We take SO much for granted in this modern age. We spend hundreds if not thousands of dollars buying water filters to make sure our water is as pure as it can possibly be, when in reality, it’s simply a miracle that you can turn on a tap, and hot and cold running water that is safe to drink is available 24 hours a day in pretty much every city, town and “blink and you’ll miss it” burg in this country. What a gift of modern technology that I don’t have to wash my clothes on a wash board, boil them in a pot, and then put them through a ringer and hang them on a line to get them dry (not to mention ironing them – good grief did those women spend a lot of time ironing).


Of the three turkeys hatched out early this spring in an incubator (that I didn’t sell), two of them turned out to be boys. And guess what? Puberty is upon us! I say “who’s a pretty boy?” and they show me that the answer to that question is most definitely “I am. Why, just look at my feathers and my beau-ti-ful neck and head!”
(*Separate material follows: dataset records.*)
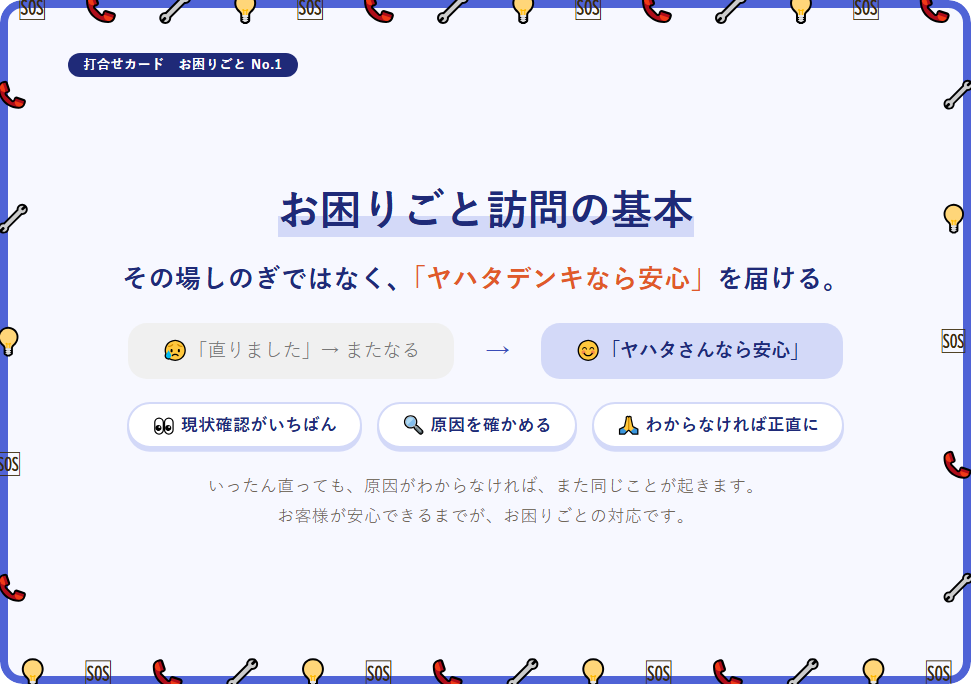
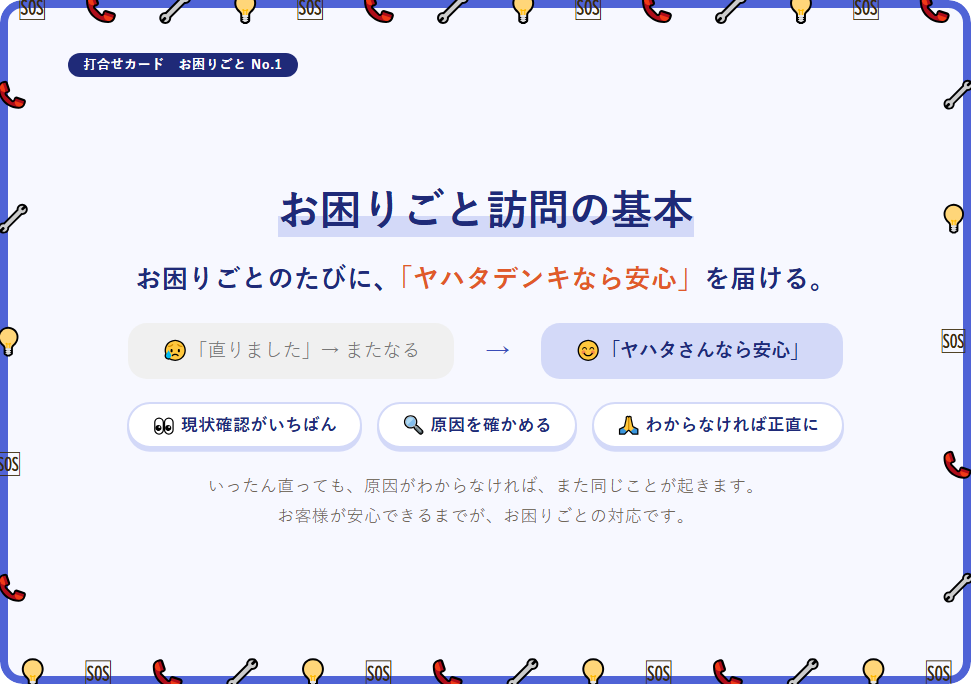
お困りごと訪問の基本：「その場しのぎ」の言い方を変更
Claude-Session: https://claude.ai/code/session_01SZNrdcyrN7aKEt1o21LvYk

Changed region(s): [[0.1235, 0.3679, 0.8642, 0.4292]]

diff --git a/card-trouble-1.html b/card-trouble-1.html
@@ -6,7 +6,7 @@
 <title>打合せカード1 お困りごと訪問の基本｜ヤハタ電機商会</title>
 <meta property="og:type" content="website">
 <meta property="og:title" content="お困りごとカード　お困りごと訪問の基本">
-<meta property="og:description" content="その場しのぎではなく、「ヤハタデンキなら安心」を届ける。">
+<meta property="og:description" content="お困りごとのたびに、「ヤハタデンキなら安心」を届ける。">
 <meta property="og:image" content="https://yahatadennki.github.io/report/img/card-trouble-1.png">
 <meta property="og:url" content="https://yahatadennki.github.io/report/card-trouble-1.html">
 <meta name="twitter:card" content="summary_large_image">
@@ -101,7 +101,7 @@
   <div class="top"><span class="no">打合せカード　お困りごと No.1</span><span></span></div>
   <div class="front">
     <h1><em>お困りごと訪問の基本</em></h1>
-    <p class="msg">その場しのぎではなく、<b>「ヤハタデンキなら安心」</b>を届ける。</p>
+    <p class="msg">お困りごとのたびに、<b>「ヤハタデンキなら安心」</b>を届ける。</p>
     <div class="vs"><div class="ng">😥「直りました」→ またなる</div><div class="ar">→</div><div class="ok">😊「ヤハタさんなら安心」</div></div>
     <div class="chips"><span>👀 現状確認がいちばん</span><span>🔍 原因を確かめる</span><span>🙏 わからなければ正直に</span></div>
     <p class="one">いったん直っても、原因がわからなければ、また同じことが起きます。<br>お客様が安心できるまでが、お困りごとの対応です。</p>

diff --git a/tools/cards-data.js b/tools/cards-data.js
@@ -780,7 +780,7 @@ module.exports = [
         vals:['① 搬入経路の確認（通路・ドア・階段）','② 養生（床と角、設置場所にマット）','③ 古いものを先に運び出す','④ 搬入・設置（倒してもうしろに当たらない）','⑤ 付属品の確認（すき間まで見る）','⑥ 一緒に座って動かす → 片付け'] }
 },
 { no:1, who:'trouble', title:'お困りごと訪問の基本',
-  why:{ msg:'その場しのぎではなく、<b>「ヤハタデンキなら安心」</b>を届ける。',
+  why:{ msg:'お困りごとのたびに、<b>「ヤハタデンキなら安心」</b>を届ける。',
         ng:'😥「直りました」→ またなる', ok:'😊「ヤハタさんなら安心」',
         chips:['👀 現状確認がいちばん','🔍 原因を確かめる','🙏 わからなければ正直に'],
         one:'いったん直っても、原因がわからなければ、また同じことが起きます。<br>お客様が安心できるまでが、お困りごとの対応です。' },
I’ve always been called to learn the “old” ways. (I bought my first “Foxfire” book when I was about 19). There are a lot of reasons for this, some of which, I’m sure, will be expanded upon in future blog posts. I like making my own soap, and “putting up” my own food. I appreciate learning how to make cheese and cure meats and brew wine. But I am grateful, every day, that it is something I can CHOOSE to do, not something I must do for the survival of my family.

Our grandparents learned these skills at their mother’s or father’s knee. I learn these skills from books, or Google, or YouTube. But the skills themselves are timeless. They connect us to the natural world. They connect us to the seasons. They connect us to our bodies and our health. And most importantly, they connect us to each other; to those who wish to learn these skills for themselves, who are just discovering the joys of “homesteading”, and to those who practiced these skills, and executed them well, who survived, so that we could be here to relearn them today.
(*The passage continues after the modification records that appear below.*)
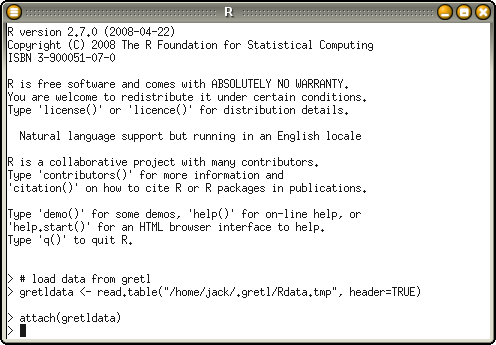
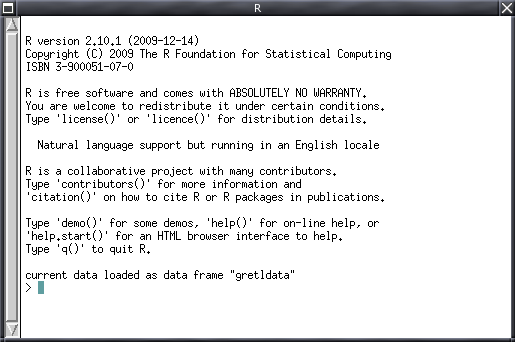
update gretl <-> R documentation

Changed region(s): [[0.0, 0.0, 1.0, 1.0], [0.6956, 0.8187, 0.8468, 0.8772]]

diff --git a/doc/tex/gretlR.tex b/doc/tex/gretlR.tex
@@ -111,18 +111,14 @@ installed and working on your system and that \app{gretl} knows where
 it is. The relevant settings can be found by selecting the ``Tools,
 Preferences, General'' menu entry, under the ``Programs'' tab.
 
-Assuming \app{R} was launched successfully, you will notice that two
-commands have been executed automatically:
-\begin{code}
-  gretldata <- read.table("/home/jack/.gretl/Rdata.tmp", header=TRUE)
-  attach(gretldata)
-\end{code}
-These commands have the effect of loading our dataset into the \app{R}
-workspace in the form of a \emph{data frame} (one of several forms in
-which \app{R} can store data). Use of a data frame enables the
-subsequent \texttt{attach()} command, which sets things up so that the
-variable names defined in the \app{gretl} workspace are available as
-valid identifiers within \app{R}.
+Assuming \app{R} was launched successfully, you will see notification
+that the data from gretl are available.  In the background,
+\app{gretl} has arranged for two \app{R} commands to be executed, one
+to load the \app{gretl} dataset in the form of a \emph{data frame}
+(one of several forms in which \app{R} can store data) and one to
+\emph{attach} the data so that the variable names defined in the
+\app{gretl} workspace are available as valid identifiers within
+\app{R}.
 
 In order to replicate \app{gretl}'s OLS estimation, go into the \app{R}
 window and type at the prompt
@@ -193,22 +189,14 @@ Akaike information criterion & -483.39
 \end{table}
 
 If we now open an \app{R} session as described in the previous
-subsection, the data-passing mechanism is slightly different.  The
-\app{R} commands that read the data from \app{gretl} are in this case
-\begin{code}
-# load data from gretl
-gretldata <- read.table("/home/jack/.gretl/Rdata.tmp", header=TRUE)
-gretldata <- ts(gretldata, start=c(1949, 1), frequency = 12)
-\end{code}
-
-Since our data were defined in \app{gretl} as time series, we use an
-\app{R} \emph{time-series} object (\emph{ts} for short) for the
-transfer.  In this way we can retain in \app{R} useful information
-such as the periodicity of the data and the sample limits.  The
-downside is that the names of individual series, as defined in
-\app{gretl}, are not valid identifiers. In order to extract the
-variable \texttt{lg}, one needs to use the syntax
-\verb|lg <- gretldata[, "lg"]|.
+subsection, the data-passing mechanism is slightly different.  Since
+our data were defined in \app{gretl} as time series, we use an \app{R}
+\emph{time-series} object (\emph{ts} for short) for the transfer.  In
+this way we can retain in \app{R} useful information such as the
+periodicity of the data and the sample limits.  The downside is that
+the names of individual series, as defined in \app{gretl}, are not
+valid identifiers. In order to extract the variable \texttt{lg}, one
+needs to use the syntax \verb|lg <- gretldata[, "lg"]|.
 
 ARIMA estimation can be carried out by issuing the following two
 \app{R} commands:
@@ -412,41 +400,18 @@ gretl.export(vars)
 \end{code}
 %$
 
-In this case, running the above in \app{R} produces nothing more that
-the echoing of commands:
+Running this script via \app{gretl} produces minimal output:
 \begin{code}
-> # load data from gretl
-> gretldata <- read.table("/home/jack/.gretl/Rdata.tmp", header=TRUE)
-
-> gretldata <- ts(gretldata, start=c(1949, 1), frequency = 12)
-
-> # load script from gretl
-> # extract the log series 
-> y <- gretldata[, "lg"]
-
-> # estimate the model
-> strmod <- StructTS(y)
-
-> # save the fitted components (smoothed)
-> compon <- as.ts(tsSmooth(strmod))
-
-> # save the estimated variances
-> vars <- as.matrix(strmod$coef)
-
-> # export into gretl's temp dir
-> gretl.export(compon)
-
-> gretl.export(vars)
+current data loaded as ts object "gretldata"
+wrote /home/cottrell/.gretl/compon.csv 
+wrote /home/cottrell/.gretl/vars.mat 
 \end{code}
-%$
-
-However, we see from the output that the two \texttt{gretl.export()}
-commands ran without errors. Hence, we are ready to pull the results
-back into \app{gretl} by executing the following commands, either from
-the console or by creating a small script:\footnote{This example will
-  work on Linux and presumably on OSX without modifications. On the
-  Windows platform, you may have to substitute the ``\texttt{/}''
-  character with ``$\backslash$''.}
+However, we are now able to pull the results back into \app{gretl} by
+executing the following commands, either from the console or by
+creating a small script:\footnote{This example will work on Linux and
+  presumably on OSX without modifications. On the Windows platform,
+  you may have to substitute the ``\texttt{/}'' character with
+  ``$\backslash$''.}
 \begin{code}
 append @dotdir/compon.csv
 vars = mread("@dotdir/vars.mat")

diff --git a/lib/src/gretl_foreign.c b/lib/src/gretl_foreign.c
@@ -512,6 +512,7 @@ static int write_data_for_R (const double **Z,
 			     FILE *fp)
 {
     gchar *Rdata, *Rline;
+    int ts = dataset_is_time_series(pdinfo);
     int err;
 
     Rdata = g_strdup_printf("%sRdata.tmp", gretl_dot_dir);
@@ -528,7 +529,7 @@ static int write_data_for_R (const double **Z,
     fprintf(fp, "gretldata <- read.table(\"%s\", header=TRUE)\n", Rdata);
     g_free(Rdata);
 
-    if (dataset_is_time_series(pdinfo)) {
+    if (ts) {
 	char *p, datestr[OBSLEN];
 	int subper = 1;
 	    
@@ -544,9 +545,13 @@ static int write_data_for_R (const double **Z,
 	fputs("attach(gretldata)\n", fp);
     }
 
-    if (!err && (opt & OPT_I)) {
-	/* interactive: let the user see that this worked */
-	fputs("gretlmsg <- \"current data loaded as \\\"gretldata\\\"\\n\"\n", fp);
+    if (!err) {
+	/* let the user see that this worked */
+	if (ts) {
+	    fputs("gretlmsg <- \"current data loaded as ts object \\\"gretldata\\\"\\n\"\n", fp);
+	} else {
+	    fputs("gretlmsg <- \"current data loaded as data frame \\\"gretldata\\\"\\n\"\n", fp);
+	}
 	fputs("cat(gretlmsg)\n", fp);
     }
 
@@ -576,6 +581,8 @@ static void write_R_export_func (FILE *fp)
     fputs("    write(dim(x), fname)\n", fp);
     fputs("    write(t(x), file=fname, ncolumns=ncol(x), append=TRUE)\n", fp);
     fputs("  }\n", fp);
+    fputs("  gretlmsg <- paste(\"wrote\", fname, \"\\n\")\n", fp);
+    fputs("  cat(gretlmsg)\n", fp);
     fputs("}\n", fp);
 }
Jack, (or Jack-Jack, if it’s me calling him), born mid March. He’s now a buckling (teenaged) wether (neutered male). He’s always up for a good scratch, unlike his sister, who wants nothing to do with us. Jack has probably earned the right to not be eaten by being so sweet. His sister however…

Miles Away Farm Blog © 2013, where we’re miles away from having to wash our clothes in a bucket, but are ready to do it (and more importantly, know how) if we have to.